Carrie: There would probably be a few things. Two things came to mind right away.
The first is don’t think you can fool yourself in having a farm animal as a pet in your house. It is an enormous responsibility and breeders are irresponsible. Breeders are selling teacup mini juliana pigs, which are basically starved pot-belly pigs. They are inbred and that is how they stay small. They end up with all kinds of emotional and physical issues. Missy for example…her intelligence level is not even close to the other pigs.
Do your research. Ask other people, “what is it like having a miniature pony?”
These animals are not meant to be in someone’s home. So many of these animals are mistakes that people made and they should never be a mistake, ever. Please, commit to them.
The second thing is, if you are thinking of doing what I do, make sure you can commit to it too. These animals have already experienced loss and fear and whatever situation they have been in prior to being in the sanctuary. They don’t need to experience it twice. I have heard of a massive amount of animals that have had to be rehomed lately because people have gone into it with a good heart, but got bored or whatever. You have to know what you are getting into.
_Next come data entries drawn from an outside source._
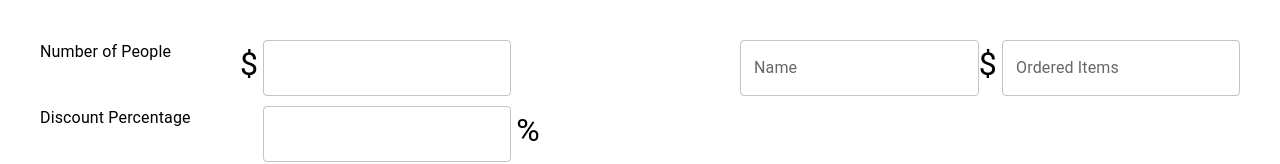
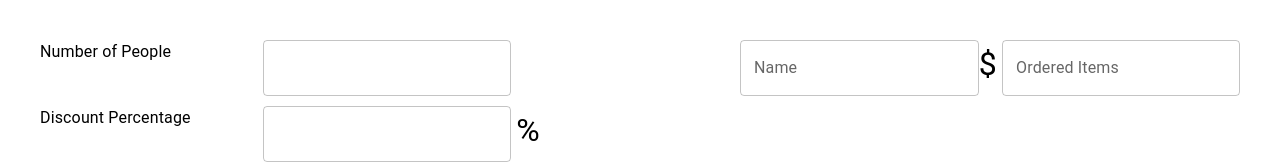
Before and after one commit to HyperFire12/Splitter, a React (Create React App) app: page / in a window 1280 px wide. Shown: the top 164 px of the page. Built offline with nearby package versions, Linux system fonts and the light colour scheme.

Commit message:
Removed a $ sign

```diff
--- a/src/components/Splitter.js
+++ b/src/components/Splitter.js
@@ -62,7 +62,7 @@
           sx={{
             fontSize: "32px",
             mr: "5px",
-            color: index === 1 ? "transparent" : "black",
+            color: index === 0 || index === 1 ? "transparent" : "black",
           }}
         >
           $
```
Education is my focus going forward. There are a few of us, who run Sanctuaries in Ontario, that have formed a group. Rather than being angry picketers, we have decided to form a group to be educators, specifically regarding pot-belly pigs. We have decided to take the milder route. We are going to a big pet expo in April and there will be a lot of breeders. We are going to set up just to educate. We’ve decided to be nice about it and try that approach.People don’t listen to anger and we don’t benefit from the anger. There is so much emotion attached to what we do and we decided to spread it out there in a different way.There is four of us and they are from well established Sanctuaries, so hopefully we can help.
It’s the same as puppies, kittens, rabbits. Easter is coming so I will be ready for all the rabbit calls in the summer, when the bunny has grown too big or they no longer want to care for it.
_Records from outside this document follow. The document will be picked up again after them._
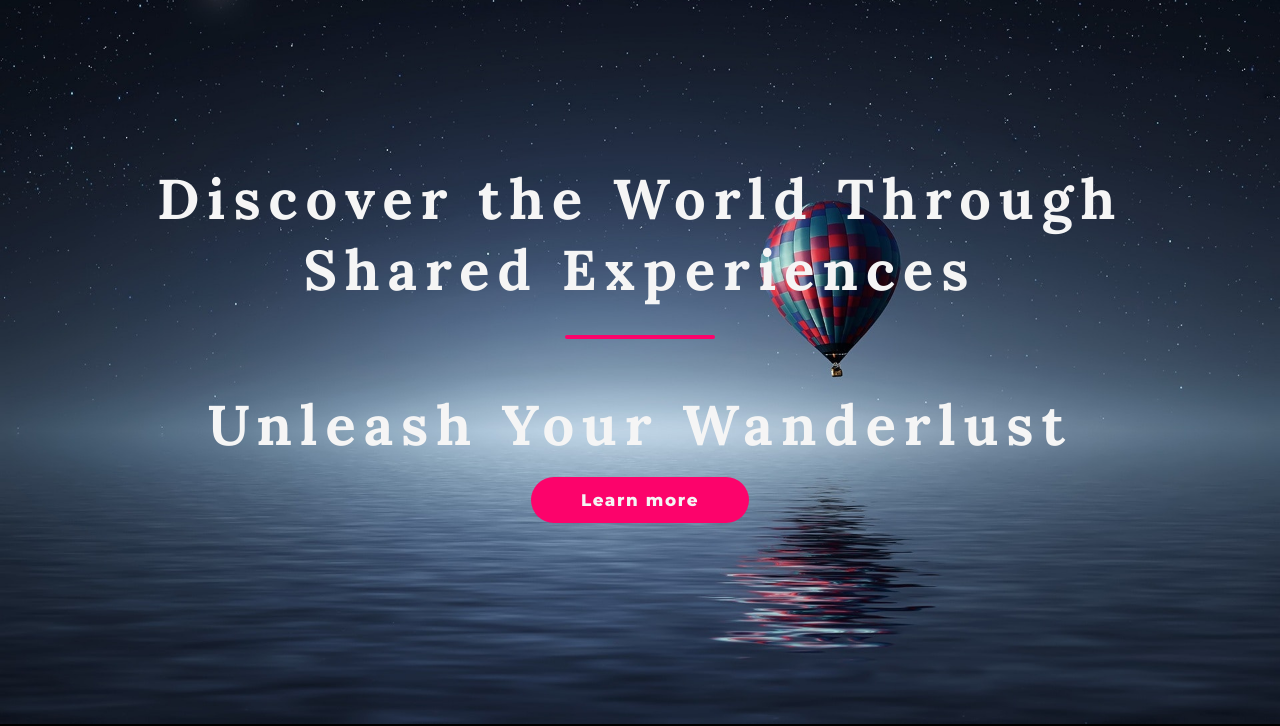
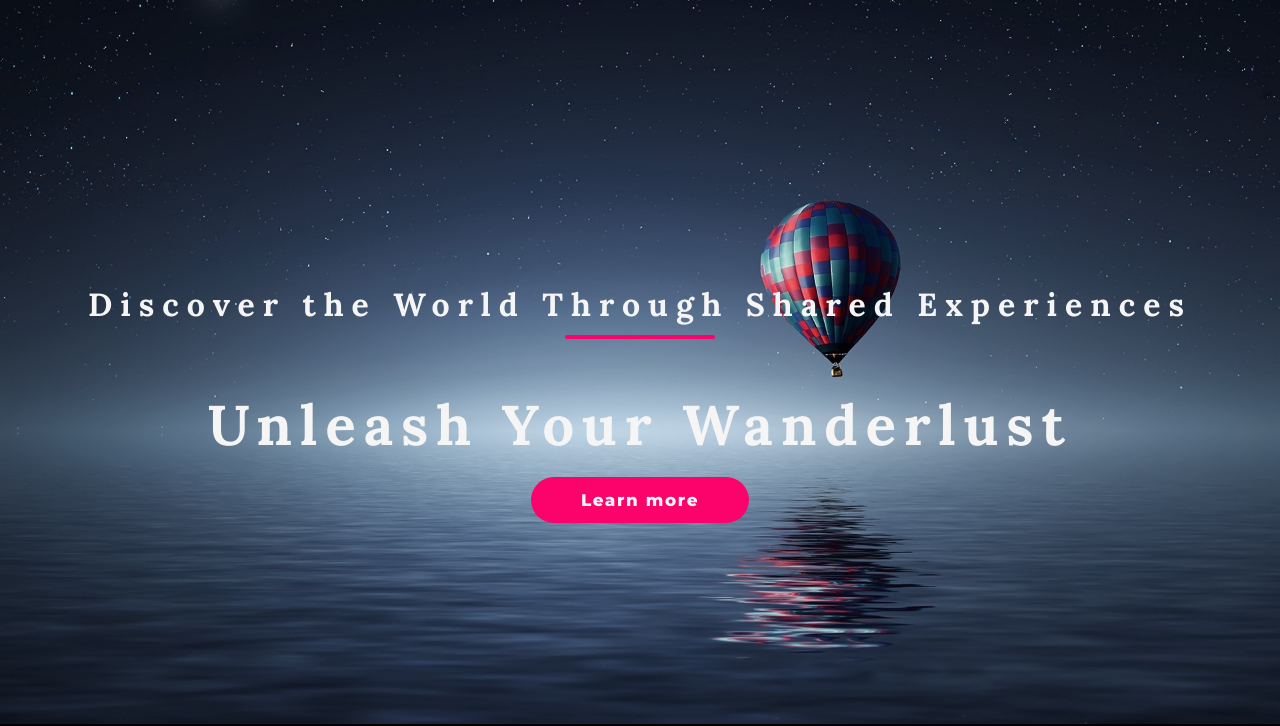
Before and after one commit to Adity20/hideout, a website: page public/index.html in a window 1280 px wide. Shown: the part 76-802 px from the top of the page. Drawn offline with Linux system fonts and the light colour scheme; a web font is replaced by a local one.

Commit message:
One files changed

```diff
--- a/public/index.html
+++ b/public/index.html
@@ -36,7 +36,7 @@
 
     <header id="home">
         <div class="header-content">
-            <h1>Discover the World Through Shared Experiences</h1>
+            <h2>Discover the World Through Shared Experiences</h2>
             <div class="line"></div>
             <h1 >  Unleash Your Wanderlust</h1>
             <a href="#about" class="ctn" onclick='removeall(); $("#quad").css("border", "2px solid whitesmoke"); $("#quad").css("border-radius", "20px");'>Learn more</a>
```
You mentioned sentient. I have no doubt, and I give them full credit for understanding everything I am saying and everything I am doing. They understand it’s cold outside, they understand that there is a new animal in the barn, they understand when another animal is sick. They know this, and people need to understand that before they assume so much about animals. All the animals are individuals with their own little wants and needs, and I respect that.
You can reach Carrie at the Home Free Farm Animal Sanctuary Facebook Page. Donations can be made at http://www.gofundme.com/HomeFreeFarm Farm Volunteers are also welcomed.
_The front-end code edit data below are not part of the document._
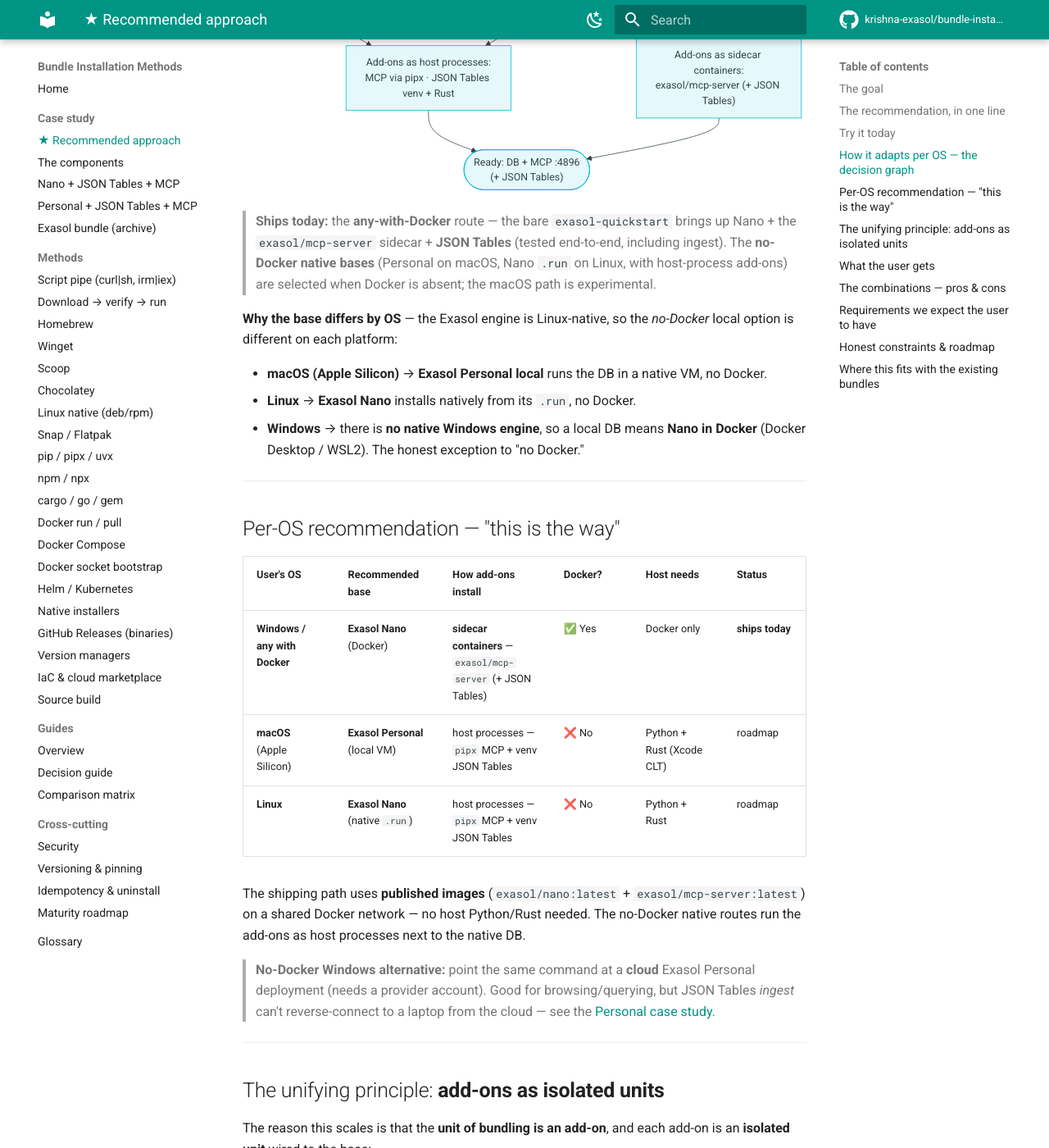
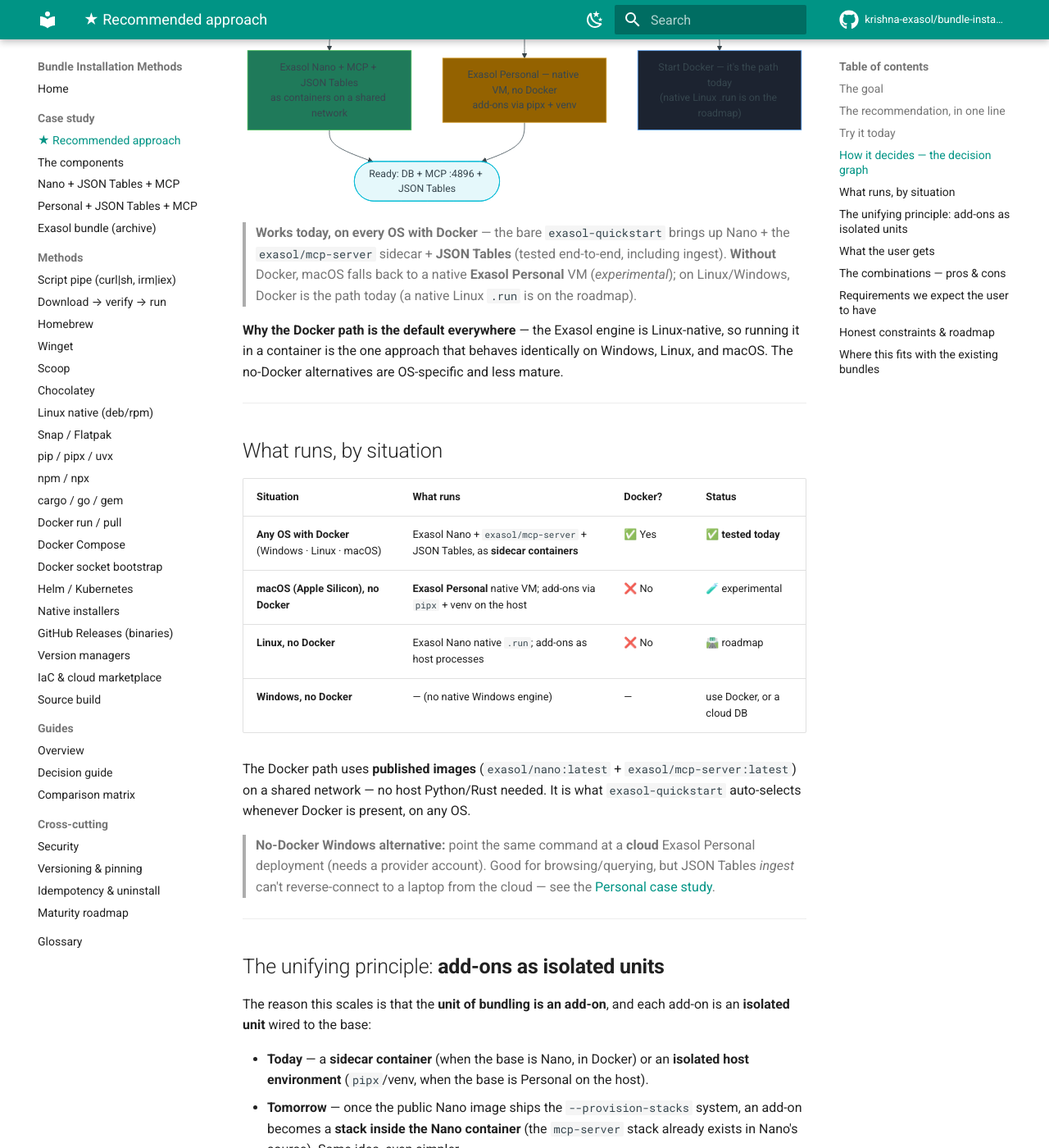
Before and after one commit to krishna-exasol/bundle-installation-methods, an MkDocs documentation site: the page built from docs/case-studies/recommended-approach.md, in a window 1280 px wide and 1400 px high, scrolled down 2832 px. Shown: the whole window at 82% size. Built offline with MkDocs 1.6.1 and Material for MkDocs 9.7.7, drawn with Linux system fonts in a browser that asks for light colours; comment, search, counter and statistics services are not loaded; some of the changed text lies outside the part shown.

Commit message:
Recommended-approach: reframe decision around Docker-availability (not OS) — the Docker bundle works on Windows/Linux/macOS today; only no-Docker native routes are experimental/roadmap. Bump to 0.3.12

````diff
--- a/docs/case-studies/recommended-approach.md
+++ b/docs/case-studies/recommended-approach.md
@@ -76,50 +76,48 @@
 !!! info "Release status"
     | Version | What it does |
     |---------|--------------|
-    | **`0.3.8`** *(current)* | The bare command **auto-selects per OS** and brings up the **full bundle — Nano (DB) + `exasol/mcp-server` + JSON Tables** — on any OS with Docker. **Tested end-to-end, including ingest.** Try via `pipx run` / `uvx`, or keep via `pipx install`. |
+    | **`0.3.12`** *(current)* | The bare command **auto-selects per OS** and brings up the **full bundle — Nano (DB) + `exasol/mcp-server` + JSON Tables** — on any OS with Docker. **Tested end-to-end, including ingest.** Try via `pipx run` / `uvx`, or keep via `pipx install`. |
     | next | The **no-Docker native bases** — Exasol **Personal** on macOS, Nano **`.run`** on Linux — are wired in and chosen when Docker is absent; the macOS path is **experimental, not yet validated**. |
 
     It's the evolution of the `exasol-ai` and `exasol-personal-ai` bundles into one lower-prerequisite front door. Releases publish to PyPI automatically via GitHub Releases (Trusted Publishing). The only universal prerequisite is **Python 3.9+ with `pipx`**.
 
 ---
 
-## How it adapts per OS — the decision graph
+## How it decides — the decision graph
+
+The choice is driven by **Docker availability**, not by OS. The Docker bundle works on **Windows, Linux, and macOS** alike (tested). Only the *no-Docker* native routes differ by OS.
 
 ```mermaid
 flowchart TD
-    Start(["One command:<br/>pipx run exasol-quickstart"]) --> OS{"Which OS?"}
+    Start(["One command:<br/>pipx run exasol-quickstart"]) --> D{"Is Docker available?"}
 
-    OS -->|"macOS (Apple Silicon)"| Mac["Base: Exasol Personal local<br/>native VM — no Docker  (roadmap)"]
-    OS -->|"Linux"| Lin["Base: Exasol Nano<br/>native .run — no Docker  (roadmap)"]
-    OS -->|"Windows / any with Docker"| Win["Base: Exasol Nano<br/>via Docker  (ships today)"]
+    D -->|"Yes — Windows · Linux · macOS"| Docker["Exasol Nano + MCP + JSON Tables<br/>as containers on a shared network"]:::ok
+    D -->|"No — macOS (Apple Silicon)"| Mac["Exasol Personal — native VM, no Docker<br/>add-ons via pipx + venv"]:::exp
+    D -->|"No — Linux / Windows"| Need["Start Docker — it's the path today<br/>(native Linux .run is on the roadmap)"]:::todo
 
-    Mac --> Host["Add-ons as host processes:<br/>MCP via pipx · JSON Tables venv + Rust"]
-    Lin --> Host
-    Win --> Side["Add-ons as sidecar containers:<br/>exasol/mcp-server (+ JSON Tables)"]
-
-    Host --> Done(["Ready: DB + MCP :4896<br/>(+ JSON Tables)"])
-    Side --> Done
+    Docker --> Done(["Ready: DB + MCP :4896 + JSON Tables"])
+    Mac --> Done
+    classDef ok fill:#1f7a5a,stroke:#3fb950,color:#fff;
+    classDef exp fill:#946200,stroke:#d29922,color:#fff;
+    classDef todo fill:#1c2330,stroke:#58a6ff,color:#fff;
 ```
 
-> **Ships today:** the **any-with-Docker** route — the bare `exasol-quickstart` brings up Nano + the `exasol/mcp-server` sidecar + **JSON Tables** (tested end-to-end, including ingest). The **no-Docker native bases** (Personal on macOS, Nano `.run` on Linux, with host-process add-ons) are selected when Docker is absent; the macOS path is experimental.
+> **Works today, on every OS with Docker** — the bare `exasol-quickstart` brings up Nano + the `exasol/mcp-server` sidecar + **JSON Tables** (tested end-to-end, including ingest). **Without** Docker, macOS falls back to a native **Exasol Personal** VM (*experimental*); on Linux/Windows, Docker is the path today (a native Linux `.run` is on the roadmap).
 
-**Why the base differs by OS** — the Exasol engine is Linux-native, so the *no-Docker* local option is different on each platform:
-
-- **macOS (Apple Silicon)** → **Exasol Personal local** runs the DB in a native VM, no Docker.
-- **Linux** → **Exasol Nano** installs natively from its `.run`, no Docker.
-- **Windows** → there is **no native Windows engine**, so a local DB means **Nano in Docker** (Docker Desktop / WSL2). The honest exception to "no Docker."
+**Why the Docker path is the default everywhere** — the Exasol engine is Linux-native, so running it in a container is the one approach that behaves identically on Windows, Linux, and macOS. The no-Docker alternatives are OS-specific and less mature.
 
 ---
 
-## Per-OS recommendation — "this is the way"
+## What runs, by situation
 
-| User's OS | Recommended base | How add-ons install | Docker? | Host needs | Status |
-|-----------|------------------|---------------------|---------|------------|--------|
-| **Windows / any with Docker** | **Exasol Nano** (Docker) | **sidecar containers** — `exasol/mcp-server` (+ JSON Tables) | ✅ Yes | Docker only | **ships today** |
-| **macOS** (Apple Silicon) | **Exasol Personal** (local VM) | host processes — `pipx` MCP + venv JSON Tables | ❌ No | Python + Rust (Xcode CLT) | roadmap |
-| **Linux** | **Exasol Nano** (native `.run`) | host processes — `pipx` MCP + venv JSON Tables | ❌ No | Python + Rust | roadmap |
+| Situation | What runs | Docker? | Status |
+|-----------|-----------|---------|--------|
+| **Any OS with Docker** (Windows · Linux · macOS) | Exasol Nano + `exasol/mcp-server` + JSON Tables, as **sidecar containers** | ✅ Yes | ✅ **tested today** |
+| **macOS (Apple Silicon), no Docker** | **Exasol Personal** native VM; add-ons via `pipx` + venv on the host | ❌ No | 🧪 experimental |
+| **Linux, no Docker** | Exasol Nano native `.run`; add-ons as host processes | ❌ No | 🛣️ roadmap |
+| **Windows, no Docker** | — (no native Windows engine) | — | use Docker, or a cloud DB |
 
-The shipping path uses **published images** (`exasol/nano:latest` + `exasol/mcp-server:latest`) on a shared Docker network — no host Python/Rust needed. The no-Docker native routes run the add-ons as host processes next to the native DB.
+The Docker path uses **published images** (`exasol/nano:latest` + `exasol/mcp-server:latest`) on a shared network — no host Python/Rust needed. It is what `exasol-quickstart` auto-selects whenever Docker is present, on any OS.
 
 > **No-Docker Windows alternative:** point the same command at a **cloud** Exasol Personal deployment (needs a provider account). Good for browsing/querying, but JSON Tables *ingest* can't reverse-connect to a laptop from the cloud — see the [Personal case study](personal-jsontables-mcp.md#the-one-constraint-that-decides-everything).
 
@@ -185,18 +183,18 @@
 
 **Universal (all OSes):**
 
-- **Python 3.10+** — to launch the front door (and, on macOS, to host the add-ons). The data-scientist audience reliably has it.
+- **Python 3.9+ with `pipx`** (or `uv`) — to launch the front door. The data-scientist audience reliably has it.
 - **Internet** on first run; ~**4 GB free RAM** and a few GB disk.
 
-**Per-OS extras:**
+**By route:**
 
-| OS | Extra prerequisites | Provided automatically |
-|----|--------------------|------------------------|
-| **macOS** (Apple Silicon) | Xcode Command Line Tools (compiler + `git`); ≥ 8 GB RAM | the `exasol` launcher, the local DB, MCP (pipx), JSON Tables venv + Rust (rustup) |
-| **Windows / any with Docker** *(ships today)* | **Docker** running | DB + MCP as published images (`exasol/nano` + `exasol/mcp-server`) on a shared network; JSON Tables sidecar built from source |
-| **Linux** *(roadmap, no Docker)* | the Nano `.run`; Python + Rust for the add-ons | DB native; MCP via `pipx`; JSON Tables via venv |
+| Route | Extra prerequisites | Provided automatically | Status |
+|-------|--------------------|------------------------|--------|
+| **Docker** (any OS: Windows / Linux / macOS) | **Docker** installed and running | DB + MCP as published images on a shared network; JSON Tables sidecar built from source — **no host Python/Rust needed** | ✅ tested |
+| **macOS native** (no Docker) | Xcode Command Line Tools (compiler + `git`); ≥ 8 GB RAM | the `exasol` launcher + local DB, MCP via `pipx`, JSON Tables venv + Rust (rustup) | 🧪 experimental |
+| **Linux native** (no Docker) | the Nano `.run`; Python + Rust for the add-ons | DB native; MCP via `pipx`; JSON Tables via venv | 🛣️ roadmap |
 
-**The one irreducible add-on requirement:** JSON Tables needs a **Rust toolchain** at runtime (it has no PyPI wheel and shells out to `cargo`). This is *provided for the user* — inside Nano by the `rust` stack, or via `rustup` on macOS. The clean long-term fix is a prebuilt JSON Tables wheel upstream, after which even that disappears.
+**The one irreducible add-on requirement:** JSON Tables needs a **Rust toolchain** at runtime (it has no PyPI wheel and shells out to `cargo`). On the Docker route this is *fully inside the container* (nothing on the host); on the native routes it's installed via `rustup`. The clean long-term fix is a prebuilt JSON Tables wheel upstream, after which even that disappears.
 
 ---
 
````
Also changed, not shown: other parts of docs/case-studies/recommended-approach.md (+1 -1 lines).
Amber Potter is a RYT200 Certified Teacher
Amber centers her life around unconditional loving kindness and compassion for all beings. She brings these aspects and shares her passion with others as a Hatha Yoga teacher and student, a practicing Buddhist, a devout vegan, and loving mother. Amber is also a long distance runner, a published poet, and a traveling gypsy when the time allows. She is a student of life, with a healthy thirst for knowledge and she enjoys learning and growing with every step.
Amber was first introduced to the concept of yoga as a teenager, vicariously through her older sister who has been her inspiration for most of her holistic life changes. When Amber began her own regular practice, she was hooked, more so than just with the physical aspect but also how yoga generated a peace within her fiery soul. Even today, if she feels a little dragon-y, she knows it’s a cue to unroll her yoga mat.
It has been a long dream of hers to share the joy and bliss that yoga can bring, and looks forward to bringing that to the community.
Amber is a very anatomical based Hatha teacher with a core belief of Ahimsa: non-violence and non-harming, especially when dealing with ourselves. She has a pursuit of the many facets of Yoga including traditional philosophy, kriya, meditation, pranayama, as well as an asana practice. Amber believes that every person can find self-success if they are willing. Anyone can be taught a skill; but you can’t teach will.